“An Ambitious Housing Experiment in Cincinnati: Striving for Affordable Living through Bidding”
A Bid for Affordability: Notes from an Ambitious Housing Experiment in Cincinnati
The Port of Greater Cincinnati Development Authority authorized the purchase of 194 single-family rental properties for up to $16.25 million in an effort to fight back against institutional investors who have been buying up affordable housing stock. The majority of these homes come with tenants, and the agency wanted to keep them out of the hands of corporate buyers to preserve the pathways to affordable homeownership that these homes could offer. Institutional investors purchase about one in five single-family homes in Cincinnati, leading to higher rents, lower rates of homeownership, and less affordable neighborhoods. The Port staff and board had to move swiftly to put together a bid and secured support from area organizations active in the housing space before making the purchase.
A Bid for Affordability: Notes from an Ambitious Housing Experiment in Cincinnati
By Loren Berlin, December 23, 2022
Every year, the Board of Directors of the Port of Greater Cincinnati Development Authority makes dozens of resolutions. Most relate to buying or renovating specific properties, approving budgets, creating committees, and other standard orders of business. But in December 2021, the board issued a different kind of decision.
Resolution 2021-34 authorized the agency, commonly known as the Port, to proceed with an unprecedented and ambitious plan: securing and spending up to $16.25 million to purchase and rehabilitate a portfolio of 194 single-family rental properties in a handful of largely low- and moderate-income neighborhoods in and around Cincinnati. It would be a bold move for any local government authority to buy so many properties at once, but especially for an agency without experience owning occupied homes.
The Port, jointly established in 2000 by the City of Cincinnati and Hamilton County to promote economic development in the metro area, operates a land bank that manages hundreds of properties at any given time, redeveloping them and returning them to productive use; it also invests in the construction and renovation of single-family homes and commercial and industrial properties. But this would be something altogether different. The vast majority of these homes would come with tenants. Then again, that was the point: to try something different, to fight back against the institutional investors who have been buying up the area’s affordable housing stock.
Today, outside investors purchase about one in five single-family homes in Cincinnati.
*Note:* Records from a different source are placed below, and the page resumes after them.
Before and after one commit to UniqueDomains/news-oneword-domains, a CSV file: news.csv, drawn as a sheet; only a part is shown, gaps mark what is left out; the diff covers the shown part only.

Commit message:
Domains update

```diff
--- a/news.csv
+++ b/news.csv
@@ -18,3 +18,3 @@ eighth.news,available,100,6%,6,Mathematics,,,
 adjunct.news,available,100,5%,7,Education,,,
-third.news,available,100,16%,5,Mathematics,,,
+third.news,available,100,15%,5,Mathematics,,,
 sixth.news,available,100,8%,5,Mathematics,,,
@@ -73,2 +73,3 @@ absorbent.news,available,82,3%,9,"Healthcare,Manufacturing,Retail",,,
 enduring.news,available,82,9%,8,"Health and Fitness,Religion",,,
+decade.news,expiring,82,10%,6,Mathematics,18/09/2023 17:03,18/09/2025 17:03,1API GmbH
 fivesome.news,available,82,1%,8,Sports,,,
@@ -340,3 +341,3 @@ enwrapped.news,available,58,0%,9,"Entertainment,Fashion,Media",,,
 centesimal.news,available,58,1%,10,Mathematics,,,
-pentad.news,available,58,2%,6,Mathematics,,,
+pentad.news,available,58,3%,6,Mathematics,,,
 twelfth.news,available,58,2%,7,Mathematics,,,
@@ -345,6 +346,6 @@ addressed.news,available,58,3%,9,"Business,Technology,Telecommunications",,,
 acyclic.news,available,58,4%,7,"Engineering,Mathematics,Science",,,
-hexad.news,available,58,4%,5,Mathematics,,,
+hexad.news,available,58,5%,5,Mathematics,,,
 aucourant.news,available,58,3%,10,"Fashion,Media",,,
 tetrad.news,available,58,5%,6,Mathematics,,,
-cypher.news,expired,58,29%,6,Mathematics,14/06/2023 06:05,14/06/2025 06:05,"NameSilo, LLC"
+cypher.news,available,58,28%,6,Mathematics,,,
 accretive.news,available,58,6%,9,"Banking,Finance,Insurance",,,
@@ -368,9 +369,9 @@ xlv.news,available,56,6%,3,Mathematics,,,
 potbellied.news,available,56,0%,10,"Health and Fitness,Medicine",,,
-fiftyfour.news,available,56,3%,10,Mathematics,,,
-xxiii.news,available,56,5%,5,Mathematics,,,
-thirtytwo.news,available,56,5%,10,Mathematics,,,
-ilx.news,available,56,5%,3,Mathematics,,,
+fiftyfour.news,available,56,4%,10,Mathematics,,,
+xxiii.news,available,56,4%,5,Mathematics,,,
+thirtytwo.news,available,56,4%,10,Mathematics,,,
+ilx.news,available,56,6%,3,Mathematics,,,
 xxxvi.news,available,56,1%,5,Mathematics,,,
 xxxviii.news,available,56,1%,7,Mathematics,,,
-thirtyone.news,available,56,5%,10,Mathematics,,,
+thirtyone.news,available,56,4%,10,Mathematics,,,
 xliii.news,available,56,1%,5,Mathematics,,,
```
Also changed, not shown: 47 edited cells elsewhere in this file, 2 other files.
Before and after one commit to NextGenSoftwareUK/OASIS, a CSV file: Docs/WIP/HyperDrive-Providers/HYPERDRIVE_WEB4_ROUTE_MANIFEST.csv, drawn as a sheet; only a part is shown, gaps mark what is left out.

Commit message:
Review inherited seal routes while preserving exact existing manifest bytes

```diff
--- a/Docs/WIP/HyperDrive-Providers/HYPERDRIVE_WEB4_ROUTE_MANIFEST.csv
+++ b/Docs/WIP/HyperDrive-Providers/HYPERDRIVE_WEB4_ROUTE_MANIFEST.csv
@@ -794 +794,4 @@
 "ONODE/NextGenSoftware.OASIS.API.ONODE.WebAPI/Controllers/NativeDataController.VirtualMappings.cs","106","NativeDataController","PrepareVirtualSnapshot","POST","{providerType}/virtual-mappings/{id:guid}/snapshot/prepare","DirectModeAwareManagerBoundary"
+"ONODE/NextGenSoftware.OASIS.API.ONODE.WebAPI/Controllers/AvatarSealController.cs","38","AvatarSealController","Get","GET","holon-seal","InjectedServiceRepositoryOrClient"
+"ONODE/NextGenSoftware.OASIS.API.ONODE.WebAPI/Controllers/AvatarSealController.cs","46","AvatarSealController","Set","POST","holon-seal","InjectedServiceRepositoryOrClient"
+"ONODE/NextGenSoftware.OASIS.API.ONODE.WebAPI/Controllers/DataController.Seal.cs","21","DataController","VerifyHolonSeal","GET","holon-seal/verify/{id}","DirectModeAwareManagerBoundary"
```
This mirrors a national trend: institutional investors made 24 percent of single-family home purchases in 2021. The results of this property grab are the same in Cincinnati and across the country: higher rents, lower rates of individual homeownership, and less affordable neighborhoods.
The Port took action because it wanted to keep these 194 properties—which are located throughout the city and county, with many concentrated in the neighborhoods of Price Hill, Westwood, and Springfield Township—out of the hands of corporate buyers. The agency also wanted to preserve the pathways to affordable homeownership that these homes could offer current tenants and other local residents.
A dozen private investors were bidding on the portfolio, and the Port was concerned that most intended to continue with the previous owner’s business model of absentee landlords, bare-minimum maintenance, market-rate rents, and hostile eviction practices, a cash-cow approach for investors that wreaks havoc on local housing markets. The Port team knew it would need to act quickly and aggressively to win the bid.
This is the story of how a local, quasi-public agency pulled off a bit of a coup against powerful market forces, of what comes next when that agency suddenly becomes a landlord, and of the lessons the Port’s experience could offer other cities grappling with increasing corporate ownership of the nation’s limited supply of affordable homes.
Predatory Investors in Legacy Cities
To understand how the Port came to own these properties, it’s important to consider what was happening in Cincinnati when the portfolio became available. The local housing market was, and still is, one with relatively low home prices. In October 2021, the median home sale price was $213,000 in Cincinnati, compared to $378,000 nationally. This creates the perfect market conditions for institutional investors to swoop in, says Alison Goebel, executive director of the Greater Ohio Policy Center.
“Investors think they will get a good return here, especially the ones who are coming from outside of Ohio and are used to seeing higher home prices,” Goebel says. “They see that the home prices here are low enough that they can afford to buy a bunch of properties and make money on the rents, but the prices aren’t so low as to give them pause. They see it as a good deal.”
These market conditions are not unique to Cincinnati, says Goebel, who has coauthored two Lincoln Institute Policy Focus Reports on the challenges and opportunities facing postindustrial cities in the United States (Equitably Developing America’s Smaller Legacy Cities and Revitalizing America’s Smaller Legacy Cities). Also known as legacy cities, such places experienced substantial economic and population decline in the second half of the 20th century. Most of these former economic powerhouses are in the Midwest and Northeast; they vary significantly in size, from very large cities like Detroit and Baltimore to smaller ones like Gary, Indiana, and Worcester, Massachusetts. Roughly 17 million people live in legacy cities, with per capita and household incomes that tend to be lower than those in non-legacy cities, making access to affordable homeownership both more critical and further out of reach.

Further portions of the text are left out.